Health Minister Andrew Little says moving Auckland out of alert level 4 remains the plan, with the daily numbers "looking good" and none of Tuesday's cases unable to be linked to previously known cases.
But the threat of a future lockdown can only be dismissed when the Government's confident an outbreak wouldn't overwhelm the health system, he told The AM Show on Wednesday morning.
"We know that the restrictions are going to come off - they have to come off," Little said. "We want to open the borders, we want people to start gathering in decent numbers and go to concerts and that sort of stuff, but we can only do that when vaccination rates are high.
"We are starting on that trajectory, we're well into that trajectory, but we need to make sure the health system is capable of coping if there is an outbreak under those changed circumstances. So this is what we're working on."
Little said last week he asked Ministry of Health officials to come up with a plan on how to deal with the unavoidable cases that will result from a lifting of restrictions, including at the border.
"They have been working on that. I'm expecting a specific strategy in the next three or four weeks on what it looks like when we don't resort to lockdowns," he said.
"We're looking around the world to see what other countries are doing. On the weekend I was talking to my Australian counterpart, the Minister of Health there Greg Hunt and what they are doing. Their strategy is very much about maximising anybody who is infected with COVID to be cared for in the community, be cared for in the home, with health services being able to ring in, check in on a daily basis, provide help. And if there's an indication someone needs to be hospitalised, that can happen."
New Zealand has relatively few ICU beds per capita compared to many other nations, though there is surge capacity available in the worst-case scenario of a massive outbreak. New Zealand's strategy to date has been elimination, using strict lockdowns to prevent outbreaks getting out of control and flooding hospitals with patients.
When hospitals are overrun, as has happened overseas at times during the pandemic, the quality of care drops - and not just for COVID patients.
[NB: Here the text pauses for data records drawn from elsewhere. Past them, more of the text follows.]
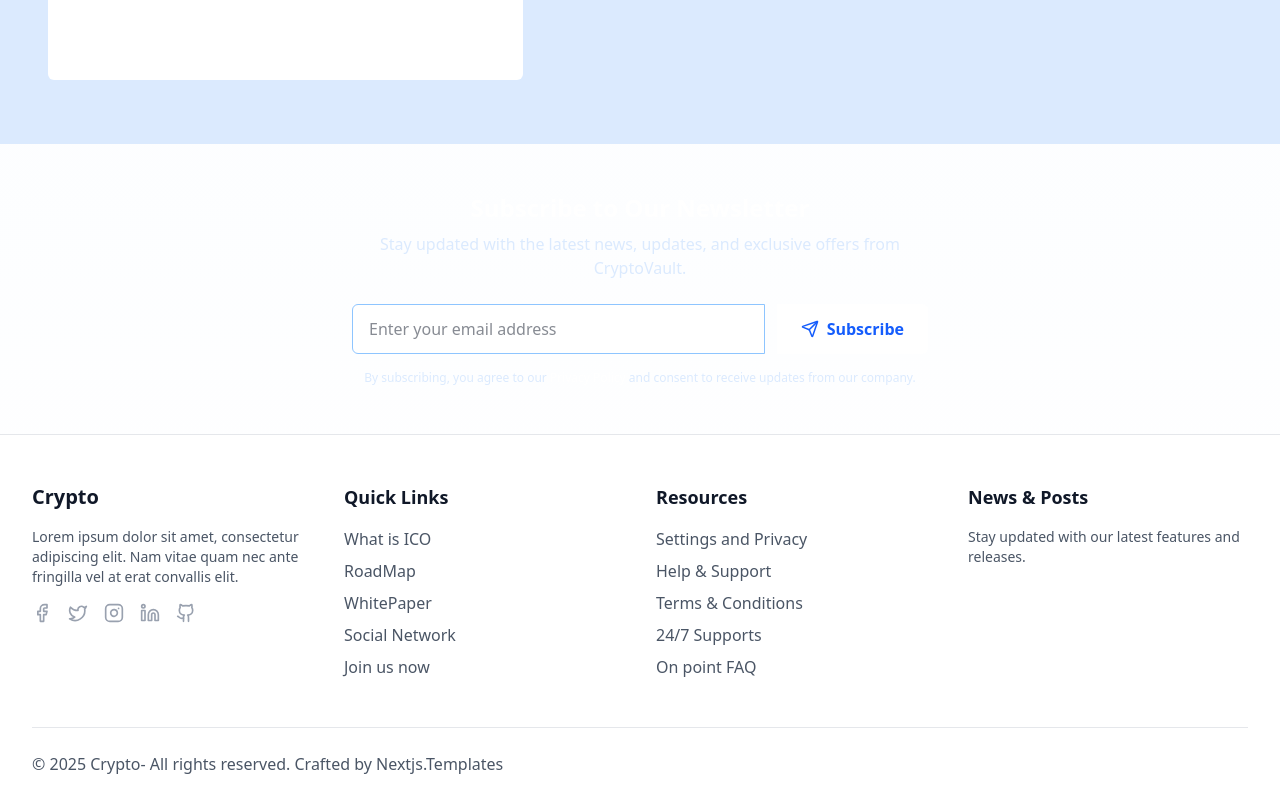
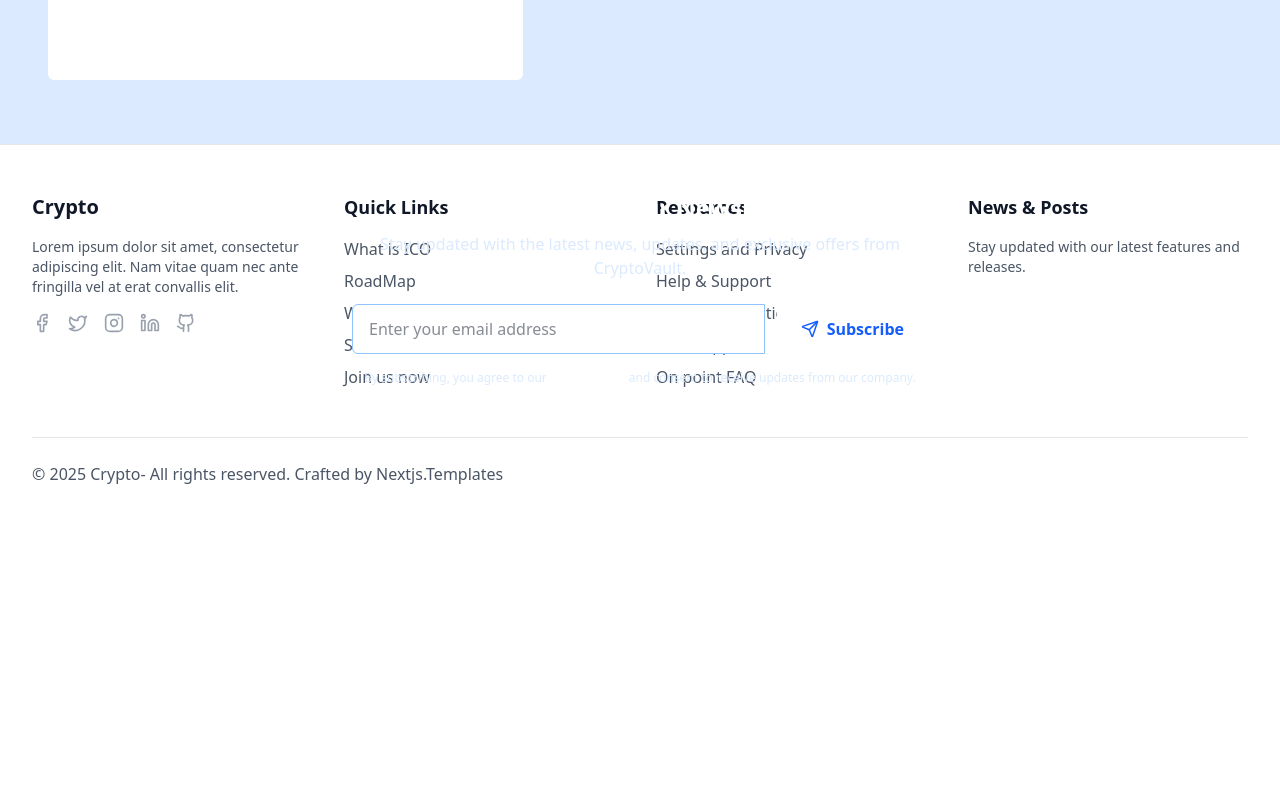
Before and after one commit to naqi10/Crypto-reactjs, a React (Vite) app: page / in a window 1280 px wide. Shown: the part 8515-9315 px from the top of the page. After the commit the page ends 9025 px from the top, so only its background shows below. Built offline with nearby package versions, Linux system fonts and the light colour scheme.

Commit message:
Fix: correct Footer import path

```diff
--- a/src/App.jsx
+++ b/src/App.jsx
@@ -3,7 +3,6 @@ import Navbar from './components/Navbar';
 import HeroSection from './components/HeroSection';
 import BackgroundWaves from './components/BackgroundWaves';
 import Platforms from './components/Platforms';
-// import { Features } from 'tailwindcss';
 import Features from './components/Features';
 import TokenSaleSection from './components/TokenSales';
 import Timeline from './components/Timeline';
@@ -11,10 +10,10 @@ import TeamSection from './components/TeamSection';
 import Testimonials from './components/Testimonials';
 import Downloads from './components/Downloads';
 import Faq from './components/Faq';
-import Latestnews from './components/Latestnews.jsx';
+import LatestNews from './components/LatestNews';
 import Contact from './components/Contact';
-import Newsletter from './components/Newsletter';
-import Footer from './components/Footer.jsx';
+import NewsLetter from './components/NewsLetter';
+import Footer from './components/Footer';
 function App() {
   return (
     <div className="relative min-h-screen overflow-hidden bg-gradient-to-b from-blue-100 to-white dark:from-gray-900 dark:to-gray-800 transition-colors duration-500">
@@ -23,18 +22,17 @@ function App() {
       <HeroSection />
       <Platforms />
       <Features />
-  <TokenSaleSection/>
-  <Timeline/>
-  <TeamSection/>
-  <Testimonials/>
-  <Downloads/>
-  <Faq/>
-  <Latestnews/>
-  <Contact/>
-  <Newsletter />
-  <Footer/>
+      <TokenSaleSection />
+      <Timeline />
+      <TeamSection />
+      <Testimonials />
+      <Downloads />
+      <Faq />
+      <LatestNews />
+      <Contact />
+      <NewsLetter />
+      <Footer />
     </div>
   );
 }
-
 export default App;
--- a/src/components/Newsletter.jsx
+++ b/src/components/Newsletter.jsx
@@ -1,18 +1,14 @@
-
 import { useState } from "react"
 import { Send } from "lucide-react"
-
 export default function Newsletter() {
     const [email, setEmail] = useState("")
     const [isSubmitted, setIsSubmitted] = useState(false)
     const [isLoading, setIsLoading] = useState(false)
     const [error, setError] = useState("")
-
     const handleSubmit = (e) => {
         e.preventDefault()
         setIsLoading(true)
         setError("")
-
         // Simulate API call
         setTimeout(() => {
             // Handle newsletter signup logic here
@@ -20,17 +16,15 @@ export default function Newsletter() {
             setIsSubmitted(true)
             setIsLoading(false)
             setEmail("")
-
             // Reset success message after 5 seconds
             setTimeout(() => {
                 setIsSubmitted(false)
             }, 5000)
         }, 1500)
     }
-
     return (
         <section id="newsletter" className="relative z-10">
-            <div className="bg-primary absolute-top-0 left-0 z-10 h(120px) w-full dark:bg-(#14102c)">
+            <div className="bg-primary absolute top-0 left-0 z-10 h-[120px] w-full dark:bg-[#14102C]">
                 <div className="container">
                     <div className="wow fadeInUp bg-dark relative z-10 overflow-hidden rounded-sm p-8 sm:p-12">
                         <div className="max-w-xl mx-auto">
@@ -40,7 +34,6 @@ export default function Newsletter() {
                                     Stay updated with the latest news, updates, and exclusive offers from CryptoVault.
                                 </p>
                             </div>
-
                             {isSubmitted ? (
                                 <div className="bg-green-500/20 border border-green-300 rounded-md p-4 text-center">
                                     <p className="text-white font-medium">Thank you for subscribing! Check your email for confirmation.</p>
@@ -96,13 +89,11 @@ export default function Newsletter() {
                                             )}
                                         </button>
                                     </div>
-
                                     {error && (
                                         <div className="bg-red-500/20 border border-red-300 rounded-md p-3">
                                             <p className="text-white text-sm">{error}</p>
                                         </div>
                                     )}
-
                                     <p className="text-xs text-blue-100 dark:text-blue-200 text-center mt-4">
                                         By subscribing, you agree to our{" "}
                                         <a href="#" className="text-white hover:underline font-medium">
```
Lines whose indentation alone changed are shown as unchanged.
Little said if people can be treated at home, that frees up critical hospital beds for those who really need them, whether they have COVID or not.
"Getting the hospitals geared up with the right facilities in the right places to be able to accommodate people not just in ICU but on wards as well - specific dedicated COVID wards - I've asked the Ministry of Health to look at all of that, do some modelling about what numbers we might expect.
"In the end, the way we avoid putting undue pressure on the health system is maximising the number of people who are vaccinated. We've really got to get those numbers up."
While Delta is infectious enough it can still be caught and spread by the vaccinated, they're at far less risk of illness or death.
"The benefit of being vaccinated is the consequences for you are much less - much lower chance of having to go to hospital and needing that level of care."
We've currently got just over a third of the 12-plus population fully vaccinated, and just over two-thirds with one dose. About 70 percent have either had their second jab or are booked in to get it. While that would reach the National Party's threshold for opening up, the Government has declined to set a target - Prime Minister Jacinda Ardern on Tuesday saying there would still be regions with lower coverage than that left vulnerable. Māori vaccinations have also lagged behind, despite being at increased risk.
"In regions like Northland for example, where vaccination rates are lower compared to other parts of New Zealand, we need to get those rates up," said Little. "The message to people everywhere is vaccination isn't just about you and your own health. It's actually about your family, your whanau, your loved ones, your community."
Modelling is being done to try and work out what level of vaccination coverage would prevent hospitals being overwhelmed. Little said the experts are trying out a range of figures.
"It really depends on what your vaccination rates are, and we know there are slight regional variations. It's hard to put a single number on it, except that even with a highly vaccinated population, once the borders are open that risk sort of goes up.
"People will continue to be infected, but the consequences for them will be less, so therefore less pressure on the public health system. But it's hard to put hard numbers on it."
As for a target, Little would only say he'd like New Zealand to "lead the world in vaccination rates". Leading the way currently are Malta, Portugal, UAE, Spain and Singapore, who all have around - or in excess of - 80 percent coverage.